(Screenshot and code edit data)

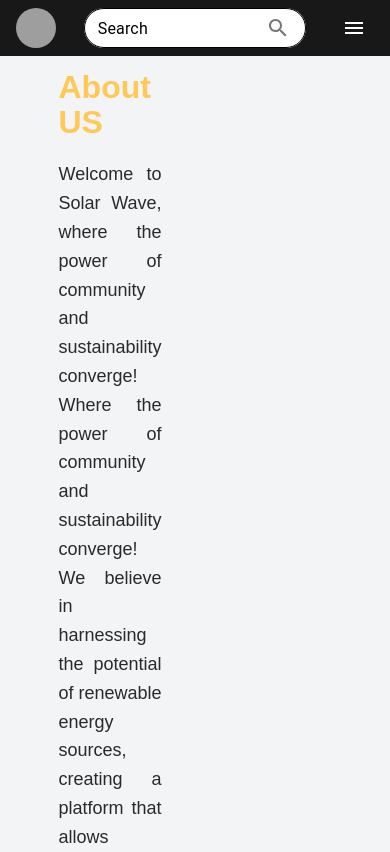
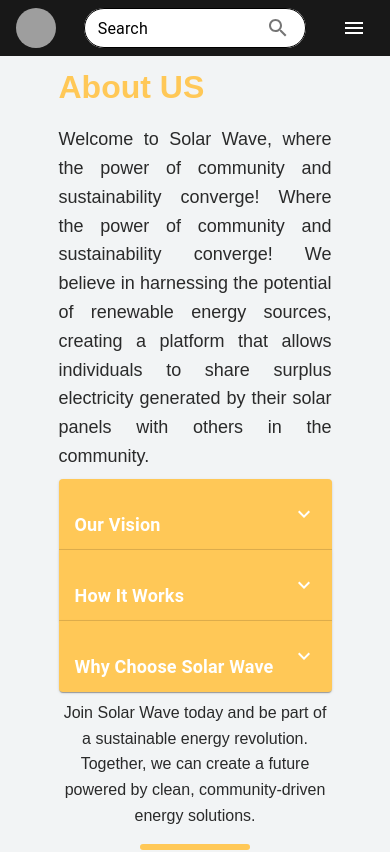
Before and after one commit to RemySader/SolarPanel, a React (Create React App) app in the folder frontend/: page /about-us in a window 390 px wide. Shown: the top 852 px of the page. Built offline with nearby package versions, Linux system fonts and the light colour scheme; grey boxes are pictures that could not be loaded.

Commit message:
fixed about us

```diff
--- a/frontend/src/components/about us/aboutus.css
+++ b/frontend/src/components/about us/aboutus.css
@@ -214,8 +214,11 @@
     width: 100%; /* Take up full width on smaller screens */
     margin-bottom: 1rem;
   }
+  .head{
+    grid-template-columns: 1fr ;
+  }
 
-    .about-us-container img {
+  .head img {
     display: none;
   }
 }
```
Lines whose indentation alone changed are shown as unchanged.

## Exercise description
Repeat each entry precisely as it appears. Leave the pictures out.

## Exercise result
Before and after one commit to RemySader/SolarPanel, a React (Create React App) app in the folder frontend/: page /about-us in a window 390 px wide. Shown: the top 852 px of the page. Built offline with nearby package versions, Linux system fonts and the light colour scheme; grey boxes are pictures that could not be loaded.

Commit message:
fixed about us

```diff
--- a/frontend/src/components/about us/aboutus.css
+++ b/frontend/src/components/about us/aboutus.css
@@ -214,8 +214,11 @@
     width: 100%; /* Take up full width on smaller screens */
     margin-bottom: 1rem;
   }
+  .head{
+    grid-template-columns: 1fr ;
+  }
 
-    .about-us-container img {
+  .head img {
     display: none;
   }
 }
```
Lines whose indentation alone changed are shown as unchanged.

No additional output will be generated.